Work order:
An image-free, exact copy of the records below is required.

Stored data:
§

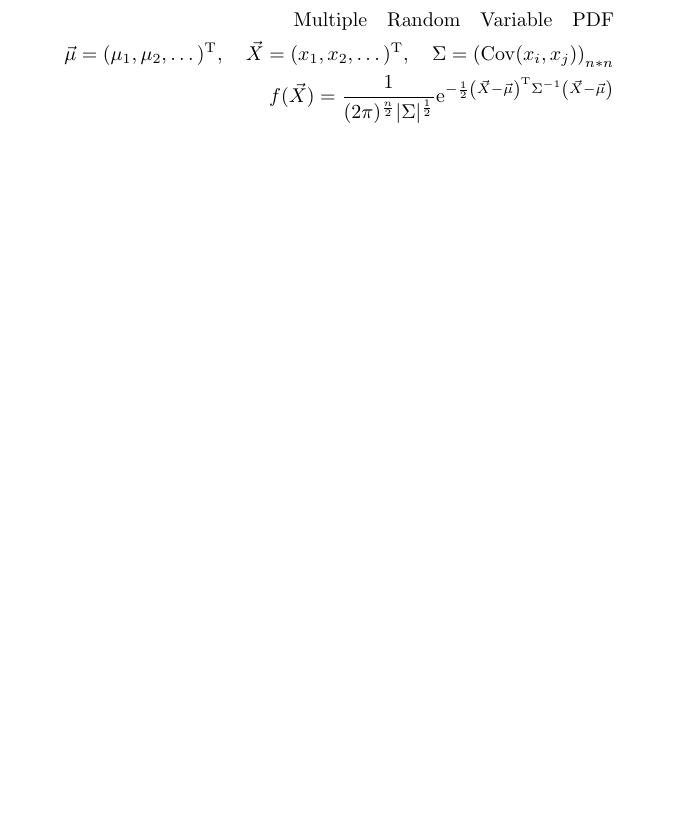
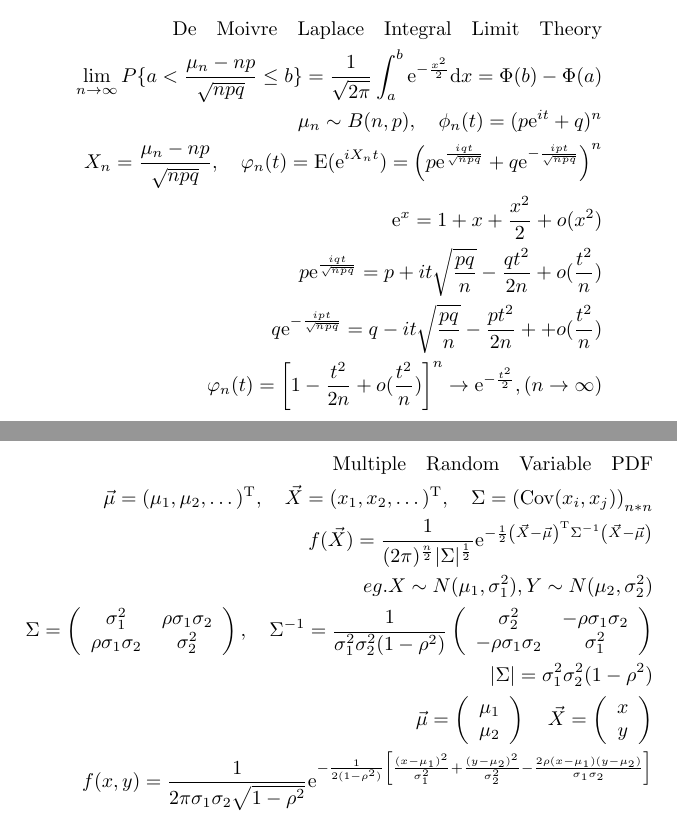
Before and after one commit to Juminiy/math01, a LaTeX document (postgrad/probability/probability.tex): part of page 5 of 5 before the commit and two parts of pages 4 and 5 of 5 after it, the two joined at a grey line, cut at the place of the change, the shorter picture padded with empty space. Compiled offline with pdfLaTeX.

Commit message:
1. static commit

```diff
--- a/postgrad/probability/probability.tex
+++ b/postgrad/probability/probability.tex
@@ -106,12 +106,49 @@ $\mathbf{Random \quad Variable \quad Characteristic \quad Function}$ \\
     \frac{S_{n}-n\mu}{\sqrt{n}\sigma} \sim N(0,1)\\
 \end{align*}
 
+\begin{align*}
+    \mathrm{De \quad Moivre \quad Laplace \quad Integral \quad Limit \quad  Theory}\\
+    \lim_{n \to \infty} P\{a < \frac{\mu_{n}-np}{\sqrt{npq}} \le b\} = \frac{1}{\sqrt{2\pi}}\int_{a}^{b} \mathrm{e}^{-\frac{x^2}{2}} \mathrm{d}x = \Phi(b) - \Phi(a) \\\
+    \mu_{n} \sim B(n,p), \quad \phi_{n}(t) = (p\mathrm{e}^{it}+q)^{n} \\
+    X_{n} = \frac{\mu_{n}-np}{\sqrt{npq}}, \quad \varphi_{n}(t) = \mathrm{E}(\mathrm{e}^{iX_{n}t}) = \left(p\mathrm{e}^{\frac{iqt}{\sqrt{npq}}} + q\mathrm{e}^{-\frac{ipt}{\sqrt{npq}}}\right)^{n}\\
+    \mathrm{e}^{x} = 1+x+\frac{x^2}{2} + o(x^2)\\
+    p\mathrm{e}^{\frac{iqt}{\sqrt{npq}}} = p+it\sqrt{\frac{pq}{n}} - \frac{qt^2}{2n} + o(\frac{t^2}{n})\\
+    q\mathrm{e}^{-\frac{ipt}{\sqrt{npq}}} = q-it\sqrt{\frac{pq}{n}} - \frac{pt^2}{2n}+ +o(\frac{t^2}{n})\\
+    \varphi_{n}(t) =\left[ 1 - \frac{t^2}{2n} + o(\frac{t^2}{n}) \right]^{n} \to \mathrm{e}^{-\frac{t^2}{2}}, (n \to \infty)\\
+\end{align*}
+
 \clearpage
 
 \begin{align*}
     \mathrm{Multiple \quad Random \quad Variable \quad PDF}\\
     \vec{\mu} = (\mu_{1},\mu_{2},\dots)^{\mathrm{T}}, \quad \vec{X} = (x_{1},x_{2}, \dots)^{\mathrm{T}}, \quad \Sigma = \left(\mathrm{Cov}(x_{i},x_{j})\right)_{n*n}\\
     f(\vec{X}) = \frac{1}{(2\pi)^{\frac{n}{2}}|\Sigma|^{\frac{1}{2}}} \mathrm{e}^{-\frac{1}{2}\left(\vec{X}-\vec{\mu}\right)^{\mathrm{T}} \Sigma^{-1} \left(\vec{X}-\vec{\mu}\right)}\\
+    eg. X \sim N(\mu_{1},\sigma_{1}^2), Y \sim N(\mu_{2},\sigma_{2}^2) \\
+    \Sigma = \left(
+        \begin{array}{cc}
+            \sigma_{1}^{2} & \rho \sigma_{1} \sigma_{2}\\
+            \rho \sigma_{1} \sigma_{2} & \sigma_{2}^{2}\\
+        \end{array}
+    \right), \quad \Sigma^{-1} = \frac{1}{\sigma_{1}^{2}\sigma_{2}^{2}(1-\rho^2)}
+        \left(
+        \begin{array}{cc}
+            \sigma_{2}^{2} & -\rho \sigma_{1} \sigma_{2}\\
+            -\rho \sigma_{1} \sigma_{2} & \sigma_{1}^{2}\\
+        \end{array}
+        \right) \\
+        |\Sigma| = \sigma_{1}^{2}\sigma_{2}^{2}(1-\rho^2)\\
+    \vec{\mu} = \left(
+        \begin{array}{c}
+            \mu_{1}\\
+            \mu_{2}\\
+        \end{array}
+    \right) \quad \vec{X} = \left(
+        \begin{array}{c}
+            x\\
+            y\\
+        \end{array}
+        \right)\\
+    f(x,y) = \frac{1}{2\pi \sigma_{1}\sigma_{2}\sqrt{1-\rho^2}} \mathrm{e}^{-\frac{1}{2(1-\rho^2)}\left[\frac{(x-\mu_{1})^2}{\sigma_{1}^2} + \frac{(y-\mu_{2})^2}{\sigma_{2}^2} - \frac{2\rho(x-\mu_{1})(y-\mu_{2})}{\sigma_{1}\sigma_{2}}\right]}\\
 \end{align*}
 
 \end{document}
```
Also changed, not shown: postgrad/practice/page_rank_work.pdf, postgrad/probability/probability.pdf, undergrad/practice/practice.pdf (added), 6 other files.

§

Result of this exercise:
Before and after one commit to Juminiy/math01, a LaTeX document (postgrad/probability/probability.tex): part of page 5 of 5 before the commit and two parts of pages 4 and 5 of 5 after it, the two joined at a grey line, cut at the place of the change, the shorter picture padded with empty space. Compiled offline with pdfLaTeX.

Commit message:
1. static commit

```diff
--- a/postgrad/probability/probability.tex
+++ b/postgrad/probability/probability.tex
@@ -106,12 +106,49 @@ $\mathbf{Random \quad Variable \quad Characteristic \quad Function}$ \\
     \frac{S_{n}-n\mu}{\sqrt{n}\sigma} \sim N(0,1)\\
 \end{align*}
 
+\begin{align*}
+    \mathrm{De \quad Moivre \quad Laplace \quad Integral \quad Limit \quad  Theory}\\
+    \lim_{n \to \infty} P\{a < \frac{\mu_{n}-np}{\sqrt{npq}} \le b\} = \frac{1}{\sqrt{2\pi}}\int_{a}^{b} \mathrm{e}^{-\frac{x^2}{2}} \mathrm{d}x = \Phi(b) - \Phi(a) \\\
+    \mu_{n} \sim B(n,p), \quad \phi_{n}(t) = (p\mathrm{e}^{it}+q)^{n} \\
+    X_{n} = \frac{\mu_{n}-np}{\sqrt{npq}}, \quad \varphi_{n}(t) = \mathrm{E}(\mathrm{e}^{iX_{n}t}) = \left(p\mathrm{e}^{\frac{iqt}{\sqrt{npq}}} + q\mathrm{e}^{-\frac{ipt}{\sqrt{npq}}}\right)^{n}\\
+    \mathrm{e}^{x} = 1+x+\frac{x^2}{2} + o(x^2)\\
+    p\mathrm{e}^{\frac{iqt}{\sqrt{npq}}} = p+it\sqrt{\frac{pq}{n}} - \frac{qt^2}{2n} + o(\frac{t^2}{n})\\
+    q\mathrm{e}^{-\frac{ipt}{\sqrt{npq}}} = q-it\sqrt{\frac{pq}{n}} - \frac{pt^2}{2n}+ +o(\frac{t^2}{n})\\
+    \varphi_{n}(t) =\left[ 1 - \frac{t^2}{2n} + o(\frac{t^2}{n}) \right]^{n} \to \mathrm{e}^{-\frac{t^2}{2}}, (n \to \infty)\\
+\end{align*}
+
 \clearpage
 
 \begin{align*}
     \mathrm{Multiple \quad Random \quad Variable \quad PDF}\\
     \vec{\mu} = (\mu_{1},\mu_{2},\dots)^{\mathrm{T}}, \quad \vec{X} = (x_{1},x_{2}, \dots)^{\mathrm{T}}, \quad \Sigma = \left(\mathrm{Cov}(x_{i},x_{j})\right)_{n*n}\\
     f(\vec{X}) = \frac{1}{(2\pi)^{\frac{n}{2}}|\Sigma|^{\frac{1}{2}}} \mathrm{e}^{-\frac{1}{2}\left(\vec{X}-\vec{\mu}\right)^{\mathrm{T}} \Sigma^{-1} \left(\vec{X}-\vec{\mu}\right)}\\
+    eg. X \sim N(\mu_{1},\sigma_{1}^2), Y \sim N(\mu_{2},\sigma_{2}^2) \\
+    \Sigma = \left(
+        \begin{array}{cc}
+            \sigma_{1}^{2} & \rho \sigma_{1} \sigma_{2}\\
+            \rho \sigma_{1} \sigma_{2} & \sigma_{2}^{2}\\
+        \end{array}
+    \right), \quad \Sigma^{-1} = \frac{1}{\sigma_{1}^{2}\sigma_{2}^{2}(1-\rho^2)}
+        \left(
+        \begin{array}{cc}
+            \sigma_{2}^{2} & -\rho \sigma_{1} \sigma_{2}\\
+            -\rho \sigma_{1} \sigma_{2} & \sigma_{1}^{2}\\
+        \end{array}
+        \right) \\
+        |\Sigma| = \sigma_{1}^{2}\sigma_{2}^{2}(1-\rho^2)\\
+    \vec{\mu} = \left(
+        \begin{array}{c}
+            \mu_{1}\\
+            \mu_{2}\\
+        \end{array}
+    \right) \quad \vec{X} = \left(
+        \begin{array}{c}
+            x\\
+            y\\
+        \end{array}
+        \right)\\
+    f(x,y) = \frac{1}{2\pi \sigma_{1}\sigma_{2}\sqrt{1-\rho^2}} \mathrm{e}^{-\frac{1}{2(1-\rho^2)}\left[\frac{(x-\mu_{1})^2}{\sigma_{1}^2} + \frac{(y-\mu_{2})^2}{\sigma_{2}^2} - \frac{2\rho(x-\mu_{1})(y-\mu_{2})}{\sigma_{1}\sigma_{2}}\right]}\\
 \end{align*}
 
 \end{document}
```
Also changed, not shown: postgrad/practice/page_rank_work.pdf, postgrad/probability/probability.pdf, undergrad/practice/practice.pdf (added), 6 other files.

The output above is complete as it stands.